For every line in the data below, check for the word "activeTab", then state how many lines have it. Answer with the number only.

┌─ Material for the task

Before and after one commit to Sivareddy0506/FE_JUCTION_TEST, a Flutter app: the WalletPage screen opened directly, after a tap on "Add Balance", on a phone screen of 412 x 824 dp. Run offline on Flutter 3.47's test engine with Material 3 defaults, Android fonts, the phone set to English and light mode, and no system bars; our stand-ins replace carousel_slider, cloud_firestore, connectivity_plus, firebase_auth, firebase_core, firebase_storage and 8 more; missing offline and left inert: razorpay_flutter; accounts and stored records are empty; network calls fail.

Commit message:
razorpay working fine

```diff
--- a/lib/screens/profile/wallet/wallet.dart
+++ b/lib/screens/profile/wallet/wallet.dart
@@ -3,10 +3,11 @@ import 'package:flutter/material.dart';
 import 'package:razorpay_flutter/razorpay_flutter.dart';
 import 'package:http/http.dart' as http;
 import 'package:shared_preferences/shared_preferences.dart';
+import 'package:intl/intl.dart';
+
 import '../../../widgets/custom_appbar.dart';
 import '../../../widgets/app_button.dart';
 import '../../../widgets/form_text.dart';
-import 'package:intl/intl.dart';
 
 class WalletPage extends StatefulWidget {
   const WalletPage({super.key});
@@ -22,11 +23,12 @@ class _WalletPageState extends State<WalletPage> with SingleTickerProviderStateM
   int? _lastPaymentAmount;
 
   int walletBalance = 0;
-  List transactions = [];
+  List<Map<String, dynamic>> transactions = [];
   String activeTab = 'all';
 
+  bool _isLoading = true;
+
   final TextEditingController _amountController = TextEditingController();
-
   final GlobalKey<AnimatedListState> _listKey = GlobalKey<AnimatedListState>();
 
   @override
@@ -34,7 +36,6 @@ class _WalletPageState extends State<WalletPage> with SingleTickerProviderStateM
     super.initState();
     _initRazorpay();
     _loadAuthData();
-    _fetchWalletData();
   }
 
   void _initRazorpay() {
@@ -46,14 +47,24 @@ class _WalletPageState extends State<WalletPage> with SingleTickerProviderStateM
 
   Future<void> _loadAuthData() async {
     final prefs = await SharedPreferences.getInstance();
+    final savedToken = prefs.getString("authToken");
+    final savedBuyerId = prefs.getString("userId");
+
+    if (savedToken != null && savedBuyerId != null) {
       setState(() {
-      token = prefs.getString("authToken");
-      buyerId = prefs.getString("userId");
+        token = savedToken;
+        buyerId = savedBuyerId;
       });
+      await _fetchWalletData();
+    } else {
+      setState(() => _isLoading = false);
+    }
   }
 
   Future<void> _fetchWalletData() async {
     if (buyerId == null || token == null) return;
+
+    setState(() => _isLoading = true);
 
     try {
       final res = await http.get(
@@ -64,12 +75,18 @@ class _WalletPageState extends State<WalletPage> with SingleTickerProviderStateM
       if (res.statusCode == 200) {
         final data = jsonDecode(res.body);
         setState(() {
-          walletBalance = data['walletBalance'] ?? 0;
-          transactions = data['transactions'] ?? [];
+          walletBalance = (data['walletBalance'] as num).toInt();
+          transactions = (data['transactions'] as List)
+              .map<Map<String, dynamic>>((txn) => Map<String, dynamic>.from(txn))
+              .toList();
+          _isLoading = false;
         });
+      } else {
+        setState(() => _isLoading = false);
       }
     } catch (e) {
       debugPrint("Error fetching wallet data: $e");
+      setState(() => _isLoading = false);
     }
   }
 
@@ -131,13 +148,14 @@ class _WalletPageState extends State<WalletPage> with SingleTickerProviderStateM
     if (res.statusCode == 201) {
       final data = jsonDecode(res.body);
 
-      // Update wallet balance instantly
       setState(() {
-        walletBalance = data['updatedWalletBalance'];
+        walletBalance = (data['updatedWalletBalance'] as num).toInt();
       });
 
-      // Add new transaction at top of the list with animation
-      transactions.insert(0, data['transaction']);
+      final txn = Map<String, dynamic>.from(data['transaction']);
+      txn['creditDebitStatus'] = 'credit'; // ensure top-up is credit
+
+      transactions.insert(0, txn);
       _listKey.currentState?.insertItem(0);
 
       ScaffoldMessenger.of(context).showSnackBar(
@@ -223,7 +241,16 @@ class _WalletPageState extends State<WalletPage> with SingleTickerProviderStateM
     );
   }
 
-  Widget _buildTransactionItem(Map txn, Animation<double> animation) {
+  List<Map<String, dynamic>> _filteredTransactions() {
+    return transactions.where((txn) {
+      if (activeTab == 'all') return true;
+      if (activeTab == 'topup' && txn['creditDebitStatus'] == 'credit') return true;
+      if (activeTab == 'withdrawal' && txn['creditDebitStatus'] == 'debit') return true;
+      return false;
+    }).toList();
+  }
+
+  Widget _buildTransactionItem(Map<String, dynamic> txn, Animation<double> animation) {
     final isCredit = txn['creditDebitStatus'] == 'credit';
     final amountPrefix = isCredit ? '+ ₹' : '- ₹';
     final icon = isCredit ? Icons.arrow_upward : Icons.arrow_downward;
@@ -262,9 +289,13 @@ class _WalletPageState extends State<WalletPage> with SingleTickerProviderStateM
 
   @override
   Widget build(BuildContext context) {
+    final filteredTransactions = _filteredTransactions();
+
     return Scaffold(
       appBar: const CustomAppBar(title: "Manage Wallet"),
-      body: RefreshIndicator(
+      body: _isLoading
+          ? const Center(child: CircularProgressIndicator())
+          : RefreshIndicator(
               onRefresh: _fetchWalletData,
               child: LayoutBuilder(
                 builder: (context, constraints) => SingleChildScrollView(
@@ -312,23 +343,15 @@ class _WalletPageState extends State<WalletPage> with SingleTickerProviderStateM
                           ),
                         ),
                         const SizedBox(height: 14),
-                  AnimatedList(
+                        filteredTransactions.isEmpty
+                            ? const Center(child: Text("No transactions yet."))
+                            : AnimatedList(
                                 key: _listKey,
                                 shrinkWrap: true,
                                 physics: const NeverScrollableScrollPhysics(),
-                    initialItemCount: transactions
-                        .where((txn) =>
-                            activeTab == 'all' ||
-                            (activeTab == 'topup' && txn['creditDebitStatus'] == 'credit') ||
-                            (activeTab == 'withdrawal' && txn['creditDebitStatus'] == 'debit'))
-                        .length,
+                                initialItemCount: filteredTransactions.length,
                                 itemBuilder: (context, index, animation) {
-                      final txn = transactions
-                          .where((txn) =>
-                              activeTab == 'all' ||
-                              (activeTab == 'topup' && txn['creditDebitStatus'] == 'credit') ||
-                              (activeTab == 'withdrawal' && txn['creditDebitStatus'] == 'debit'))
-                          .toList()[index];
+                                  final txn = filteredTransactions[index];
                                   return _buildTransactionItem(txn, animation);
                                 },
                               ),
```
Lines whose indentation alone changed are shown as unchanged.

└─

_Problem solution_
10